For every album, I look at where I'm at in my career and think of a title that kind of represents that. And for me, 'Night Train' was kind of a metaphor for where things have gone, from being on one bus with 12 other guys, pulling a trailer my first few years on the road, to now. We're out here with six or seven buses and eight or nine semis.
But for me, I thought you made a record, you got on a bus, went out and played your shows and made a lot of money. That was the way it was supposed to go down. But there's a lot more to it than that. There are a lot of early mornings, late nights, a lot of traveling, a lot of being away from home, being away from your family.
Country music in the mid-'90s was a big influence on my career, and I played all the songs that are referenced in ''94' back in my club days. Joe Diffie was rocking a sick mullet, and he was hotter than ever... just putting out monster hit after monster hit. It totally takes me back to those days, and it makes me smile every time I hear it.
Entertainer of the Year, to me, there's never been any question that that's one on my bucket list that I want. I'm not going to sit here and lie to you. If there's one that I ever could get - I would trade all the rest of them in for that one.
I didn't want my records to sound like anybody else, and when I've got my guys in the studio, I have a language with those guys because we work together every day. A lot of times, you bring in outside guys, studio players, whatever, and they're great musicians. It's just that they don't necessarily play the way I want it to be played.
I had a friend, Melissa, who was 28 years old. She was my best friend's wife, and she was my wife's best friend. She died of breast cancer. When she passed away back in 2004 was the last time I cried.
I think it's important for artists to work together. It's great for fans to see, like, Ludacris came out to our show in Atlanta and kinda made a surprise appearance there, it shows a mutual respect for what each other does.
If you can go out with your live show and turn people on to that, where you have that fan base that's religious and they're going to come see you when you're in that town, once your radio success is gone and you're not a mainstream guy anymore you can still go out and play your shows.
If you say, 'I'm going to cut this song because I know the teenagers are going to love it,' well, then you're going to alienate everybody else. When I cut my record, I'm just going to cut the things that I like, and whoever likes it, likes it. That's too much work to try to figure out the demographic. That's too much like a business.
My golf score is really bad. I don't know. I'm definitely not a good golfer. Off the tee box, I can drive it about 275, and I'm in the fairway about 99% of the time. It's my next shot that needs work.

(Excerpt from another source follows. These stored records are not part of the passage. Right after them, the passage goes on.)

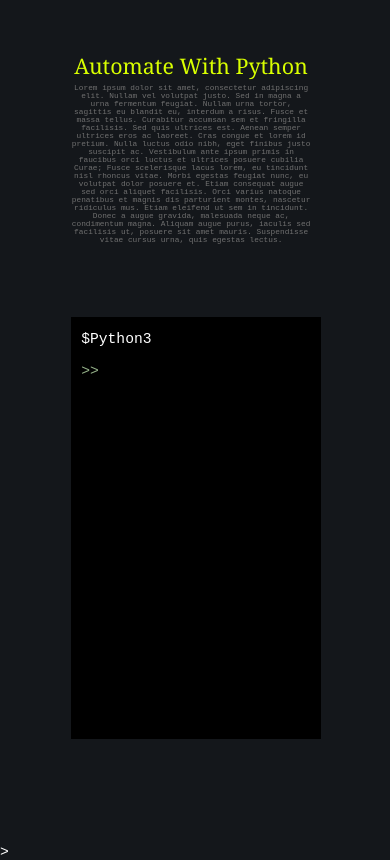
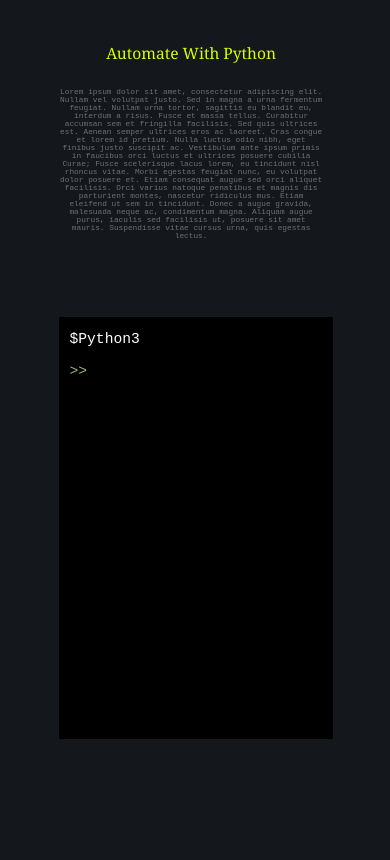
Before and after one commit to kjsce-codecell/registration-terminal, a plain HTML site: page index.html in a window 390 px wide. Drawn offline with nearby package versions, Linux system fonts and the light colour scheme.

Commit message:
made responsive layout with scrolling

```diff
--- a/css/terminal.css
+++ b/css/terminal.css
@@ -27,9 +27,10 @@ img {
     font-size:1.65vw;
     width: 61.5%;
     position: absolute;
-    top: 12%;
+    top: 10%;
     left: 18.25%;
-    height: 28.5em;
+    height: 25.3%;
+    overflow: auto;
     color: rgb(112, 112, 112);
     text-align: center;
   }
@@ -59,32 +60,33 @@ img {
 @media screen and (max-width: 700px) {
     #desc {
       font-size:2vw;
-      width: 61.5%;
+      width: 67.5%;
       position: absolute;
-      top: 9%;
-      left: 18.25%;
-      height: 28.5em;
+      top: 9.5%;
+      left: 15.25%;
+      overflow: auto;
+      height: 25.5%;
       color: rgb(112, 112, 112);
       text-align: center;
     }
 
     #title {
       font-family: Georgia, 'Times New Roman', Times, serif;
-      font-size: 5.5vw;
-      width: 61.5%;
+      font-size: 4vw;
+      width: 67.5%;
       position: absolute;
-      left: 18.25%;
-      top: 6%;
+      left: 15.25%;
+      top: 5%;
       text-align: center;
       color :rgb(217, 255, 0);
     }
     #container {
-      width:61.5%;
+      width:67.5%;
       height: 50%;
       background-color: rgb(0, 0, 0);
       position: absolute;
       top: 37.5%;
-      left: 18.25%;
+      left: 15.25%;
       overflow: auto;
       z-index: 1;
     }
@@ -97,9 +99,10 @@ img {
       position: absolute;
       top: 12%;
       left: 18.25%;
-      height: 28.5em;
+      height: 28.5%;
       color: rgb(112, 112, 112);
       text-align: center;
+      overflow: auto;
     }
 
     #title {
--- a/index.html
+++ b/index.html
@@ -14,7 +14,7 @@
     background-repeat: repeat-x"
     ></div>
 
-    <div id="title">Automate With Python</div>>
+    <div id="title">Automate With Python</div>
 
     <!-- Terminal -->
     <div id="container" style="z-index:1; padding-left: 10px;">
```
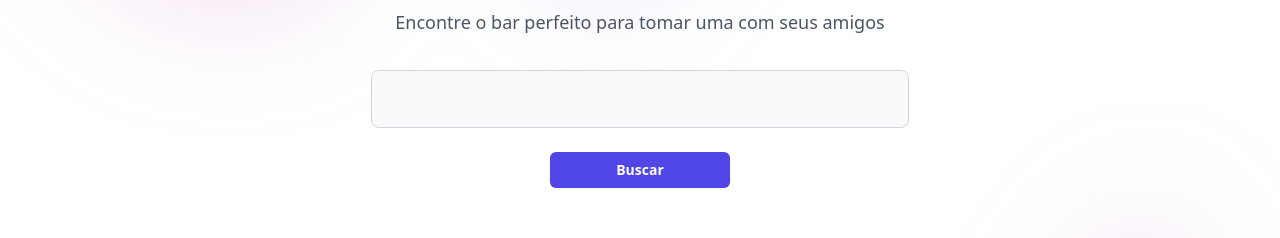
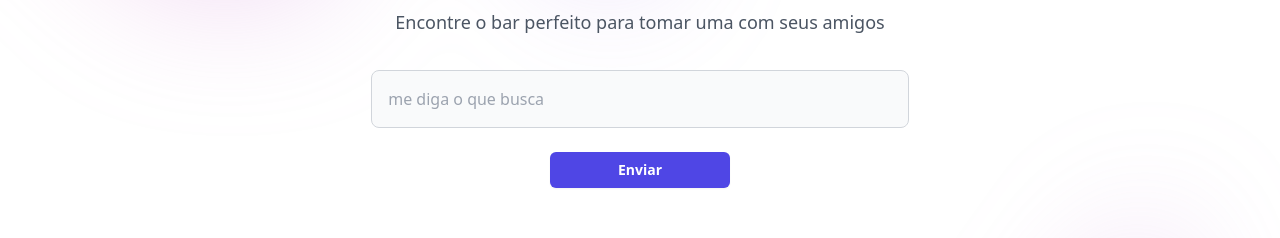
Before and after one commit to halgpt/halgpt.github.io, a Nuxt app: page / in a window 1280 px wide. Shown: the part 358-596 px from the top of the page. Built offline with nearby package versions, Linux system fonts and the light colour scheme.

Commit message:
UPDATE placeholder e texto do botao

```diff
--- a/app.vue
+++ b/app.vue
@@ -9,15 +9,15 @@
   import Hero from '@/components/Hero'
 
   useHead({
-  title: 'HalGPT - Busca Bar',
+  title: 'Busca Bar | HalGPT',
   meta: [
     { name: 'description', content: 'HalGPT encontra bares.' }
   ]
   })
 
   useSeoMeta({
-    title: 'HalGPT - Busca Bar',
-    ogTitle: 'HalGPT - Busca Bar',
+    title: 'Busca Bar | HalGPT',
+    ogTitle: 'Busca Bar | HalGPT',
     description: 'Encontramos os melhores bares para você.',
     ogDescription: 'Encontramos os melhores bares para você.',
     //ogImage: 'https://example.com/image.png',
--- a/components/SearchBar.vue
+++ b/components/SearchBar.vue
@@ -1,12 +1,17 @@
 <template>
     <form class="space-y-6 w-4/5 mt-4" action="/search" method="POST">
         <div class="mt-4">
-            <input id="query" name="query" type="query" autocomplete="digite a sua busca" required
+            <input id="query"
+            name="query"
+            type="text"
+            placeholder="me diga o que busca"
+            required
             class="block w-full p-4 text-gray-900 border border-gray-300 rounded-lg bg-gray-50 sm:text-md focus:ring-blue-500 focus:border-blue-500 dark:bg-gray-700 dark:border-gray-600 dark:placeholder-gray-400 dark:text-white dark:focus:ring-blue-500 dark:focus:border-blue-500" />
         </div>
 
         <div class="flex justify-center">
-            <button type="submit" class="w-1/3 rounded-md bg-indigo-600 px-3 py-1.5 text-sm font-semibold leading-6 text-white shadow-sm hover:bg-indigo-500 focus-visible:outline focus-visible:outline-2 focus-visible:outline-offset-2 focus-visible:outline-indigo-600">Buscar</button>
+            <button type="submit"
+            class="w-1/3 rounded-md bg-indigo-600 px-3 py-1.5 text-sm font-semibold leading-6 text-white shadow-sm hover:bg-indigo-500 focus-visible:outline focus-visible:outline-2 focus-visible:outline-offset-2 focus-visible:outline-indigo-600">Enviar</button>
         </div>
     </form>
 </template>
```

The 'Night Train' has already been a crazy ride for me. We flew around making TV appearances and stadium announcements all over the country, fueled by little more than coffee and adrenaline... so many fans jumped on board with us, and I couldn't be more thankful.
The worst gig story I have is from a club in Alabama that I think is still up and running, so I won't name the name of the club. We got hired in there to play, and the owner was pretty annoying. He kept coming up to me during the show and asking me to play 'Purple Rain.'